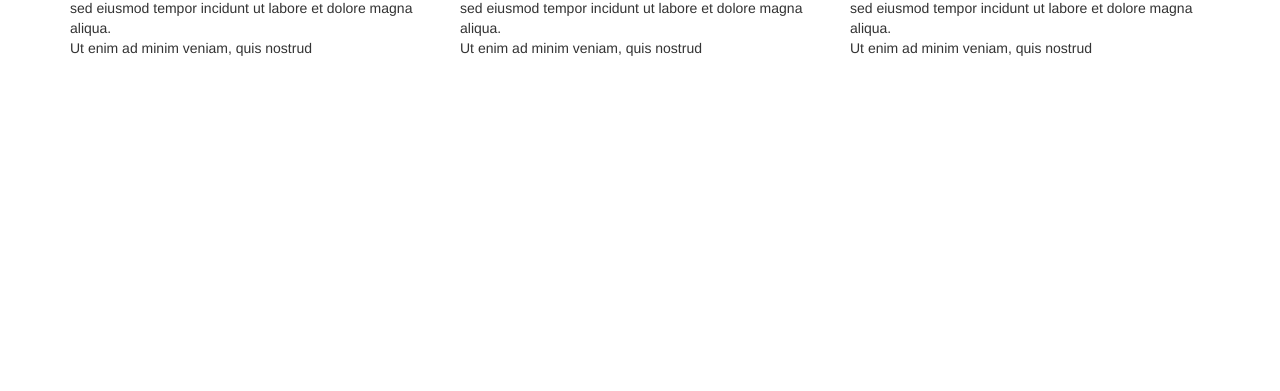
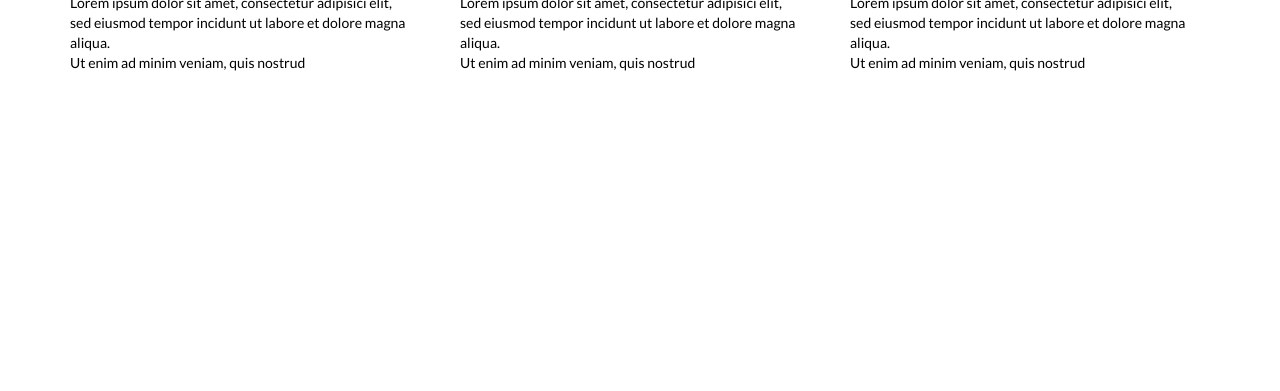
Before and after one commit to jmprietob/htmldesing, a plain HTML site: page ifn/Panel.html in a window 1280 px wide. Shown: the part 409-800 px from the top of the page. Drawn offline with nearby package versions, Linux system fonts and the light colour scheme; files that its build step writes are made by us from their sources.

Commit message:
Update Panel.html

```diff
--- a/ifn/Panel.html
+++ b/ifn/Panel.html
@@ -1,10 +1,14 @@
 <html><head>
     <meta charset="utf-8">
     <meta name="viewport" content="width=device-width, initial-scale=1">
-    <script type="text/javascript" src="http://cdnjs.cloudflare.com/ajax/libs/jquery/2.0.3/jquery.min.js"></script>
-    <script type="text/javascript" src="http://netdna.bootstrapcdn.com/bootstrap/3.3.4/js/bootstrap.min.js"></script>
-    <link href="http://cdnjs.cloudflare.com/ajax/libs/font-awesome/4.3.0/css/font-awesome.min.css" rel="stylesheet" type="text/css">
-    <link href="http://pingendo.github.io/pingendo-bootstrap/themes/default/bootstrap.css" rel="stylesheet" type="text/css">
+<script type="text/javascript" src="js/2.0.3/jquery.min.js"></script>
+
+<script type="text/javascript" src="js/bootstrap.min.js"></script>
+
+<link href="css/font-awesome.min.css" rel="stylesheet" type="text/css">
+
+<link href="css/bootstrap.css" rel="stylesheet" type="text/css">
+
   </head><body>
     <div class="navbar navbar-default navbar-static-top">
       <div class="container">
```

--

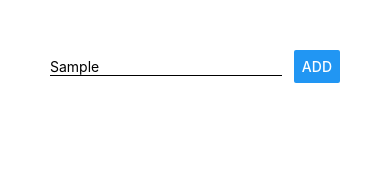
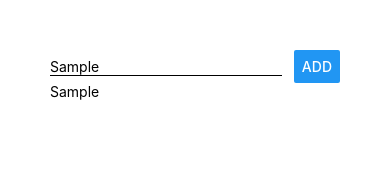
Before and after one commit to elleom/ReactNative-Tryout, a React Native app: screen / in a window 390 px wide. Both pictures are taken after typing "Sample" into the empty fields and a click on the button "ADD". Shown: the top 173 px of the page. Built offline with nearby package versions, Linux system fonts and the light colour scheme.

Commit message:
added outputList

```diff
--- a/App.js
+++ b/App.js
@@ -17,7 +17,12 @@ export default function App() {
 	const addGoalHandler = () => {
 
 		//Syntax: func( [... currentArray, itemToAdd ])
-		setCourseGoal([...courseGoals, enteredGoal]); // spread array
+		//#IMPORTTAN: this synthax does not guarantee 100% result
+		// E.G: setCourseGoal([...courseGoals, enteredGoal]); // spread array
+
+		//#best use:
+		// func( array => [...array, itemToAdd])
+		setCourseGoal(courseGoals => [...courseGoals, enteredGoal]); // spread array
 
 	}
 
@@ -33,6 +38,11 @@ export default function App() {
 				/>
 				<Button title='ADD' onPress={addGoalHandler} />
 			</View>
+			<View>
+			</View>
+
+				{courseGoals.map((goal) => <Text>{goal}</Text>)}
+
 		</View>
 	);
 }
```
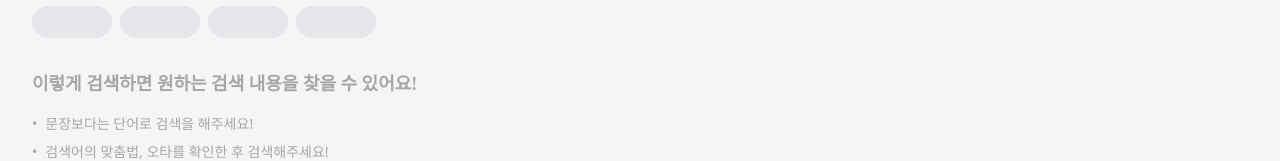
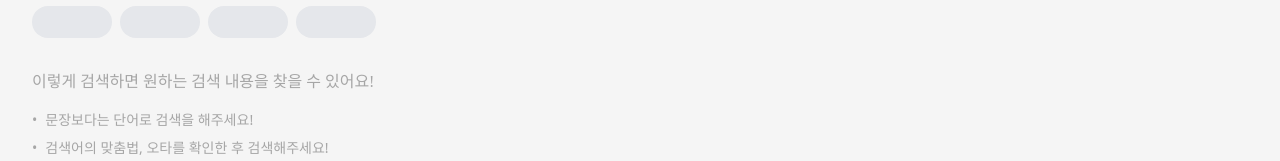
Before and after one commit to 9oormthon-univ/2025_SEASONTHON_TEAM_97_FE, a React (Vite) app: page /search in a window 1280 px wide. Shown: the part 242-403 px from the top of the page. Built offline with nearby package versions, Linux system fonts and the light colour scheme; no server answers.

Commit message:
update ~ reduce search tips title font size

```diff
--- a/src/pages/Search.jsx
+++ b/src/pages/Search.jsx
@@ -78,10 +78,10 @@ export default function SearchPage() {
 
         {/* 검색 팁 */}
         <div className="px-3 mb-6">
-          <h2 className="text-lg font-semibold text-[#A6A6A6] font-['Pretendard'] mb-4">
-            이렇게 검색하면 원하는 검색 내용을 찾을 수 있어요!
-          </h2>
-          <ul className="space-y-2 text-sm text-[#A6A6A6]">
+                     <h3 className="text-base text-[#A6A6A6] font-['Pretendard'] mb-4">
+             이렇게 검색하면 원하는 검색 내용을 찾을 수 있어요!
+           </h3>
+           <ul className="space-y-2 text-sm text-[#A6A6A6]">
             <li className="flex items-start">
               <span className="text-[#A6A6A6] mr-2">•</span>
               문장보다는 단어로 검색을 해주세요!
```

==

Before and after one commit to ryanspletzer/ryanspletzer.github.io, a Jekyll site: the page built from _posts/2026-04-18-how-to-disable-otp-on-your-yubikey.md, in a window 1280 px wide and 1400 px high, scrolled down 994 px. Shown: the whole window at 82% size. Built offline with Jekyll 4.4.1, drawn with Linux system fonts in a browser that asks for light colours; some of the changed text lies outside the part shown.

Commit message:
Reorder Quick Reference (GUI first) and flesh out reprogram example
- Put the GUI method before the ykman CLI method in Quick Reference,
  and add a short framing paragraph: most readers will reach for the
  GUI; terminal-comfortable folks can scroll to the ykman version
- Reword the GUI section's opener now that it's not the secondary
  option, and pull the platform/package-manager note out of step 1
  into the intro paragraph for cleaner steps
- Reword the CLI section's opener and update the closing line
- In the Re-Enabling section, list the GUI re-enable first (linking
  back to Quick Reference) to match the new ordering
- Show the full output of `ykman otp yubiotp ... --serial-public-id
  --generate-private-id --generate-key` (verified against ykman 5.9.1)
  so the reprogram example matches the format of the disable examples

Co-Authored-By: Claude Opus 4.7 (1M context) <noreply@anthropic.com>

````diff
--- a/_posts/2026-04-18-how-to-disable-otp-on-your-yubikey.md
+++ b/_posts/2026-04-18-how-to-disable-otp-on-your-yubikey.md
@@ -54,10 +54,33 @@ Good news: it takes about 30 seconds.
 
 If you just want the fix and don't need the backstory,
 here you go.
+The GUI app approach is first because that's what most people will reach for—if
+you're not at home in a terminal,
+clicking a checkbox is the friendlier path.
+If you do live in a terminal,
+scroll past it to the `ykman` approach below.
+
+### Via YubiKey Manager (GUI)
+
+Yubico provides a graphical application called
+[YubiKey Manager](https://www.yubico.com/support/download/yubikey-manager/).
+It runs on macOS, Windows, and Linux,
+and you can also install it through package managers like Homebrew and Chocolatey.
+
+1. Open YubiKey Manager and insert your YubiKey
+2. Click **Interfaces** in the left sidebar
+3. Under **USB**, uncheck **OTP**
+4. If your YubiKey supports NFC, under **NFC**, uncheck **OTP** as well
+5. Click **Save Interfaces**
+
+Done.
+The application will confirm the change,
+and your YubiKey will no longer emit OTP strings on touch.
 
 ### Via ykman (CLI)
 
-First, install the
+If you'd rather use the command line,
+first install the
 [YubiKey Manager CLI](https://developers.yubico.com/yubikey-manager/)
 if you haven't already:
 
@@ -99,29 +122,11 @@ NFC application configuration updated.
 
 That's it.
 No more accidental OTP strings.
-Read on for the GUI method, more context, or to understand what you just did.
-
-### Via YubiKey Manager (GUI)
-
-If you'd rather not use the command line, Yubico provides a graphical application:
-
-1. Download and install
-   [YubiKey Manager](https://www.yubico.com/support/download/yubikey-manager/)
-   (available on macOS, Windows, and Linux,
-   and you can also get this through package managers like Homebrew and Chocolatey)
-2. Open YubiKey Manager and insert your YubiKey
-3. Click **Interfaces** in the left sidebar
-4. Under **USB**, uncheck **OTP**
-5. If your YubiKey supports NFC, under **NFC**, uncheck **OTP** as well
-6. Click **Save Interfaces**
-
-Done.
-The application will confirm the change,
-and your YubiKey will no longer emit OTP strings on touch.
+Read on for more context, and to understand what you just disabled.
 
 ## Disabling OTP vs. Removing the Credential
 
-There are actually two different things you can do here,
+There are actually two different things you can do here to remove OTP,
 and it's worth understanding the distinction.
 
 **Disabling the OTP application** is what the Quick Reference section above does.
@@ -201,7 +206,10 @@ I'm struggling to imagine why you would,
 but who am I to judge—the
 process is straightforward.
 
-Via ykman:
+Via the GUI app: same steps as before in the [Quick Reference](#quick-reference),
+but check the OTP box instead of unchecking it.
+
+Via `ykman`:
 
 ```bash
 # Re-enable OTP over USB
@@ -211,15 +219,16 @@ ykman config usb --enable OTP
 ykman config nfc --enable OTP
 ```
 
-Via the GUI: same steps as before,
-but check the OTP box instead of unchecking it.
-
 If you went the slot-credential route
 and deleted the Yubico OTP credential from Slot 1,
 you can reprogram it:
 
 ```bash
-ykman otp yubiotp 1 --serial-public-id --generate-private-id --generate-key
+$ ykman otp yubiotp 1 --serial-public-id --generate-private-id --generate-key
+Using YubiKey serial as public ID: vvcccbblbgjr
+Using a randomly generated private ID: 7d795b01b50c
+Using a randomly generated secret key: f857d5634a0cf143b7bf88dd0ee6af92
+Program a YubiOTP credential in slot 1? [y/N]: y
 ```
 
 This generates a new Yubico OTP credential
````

== EXERCISE INSTRUCTIONS ==
In your answer, include only the lines above starting at the line that holds "option, and pull" and ending at the line that holds "back to Quick", copied exactly.

== SOLUTION TO THE EXERCISE ==
  option, and pull the platform/package-manager note out of step 1
  into the intro paragraph for cleaner steps
- Reword the CLI section's opener and update the closing line
- In the Re-Enabling section, list the GUI re-enable first (linking
  back to Quick Reference) to match the new ordering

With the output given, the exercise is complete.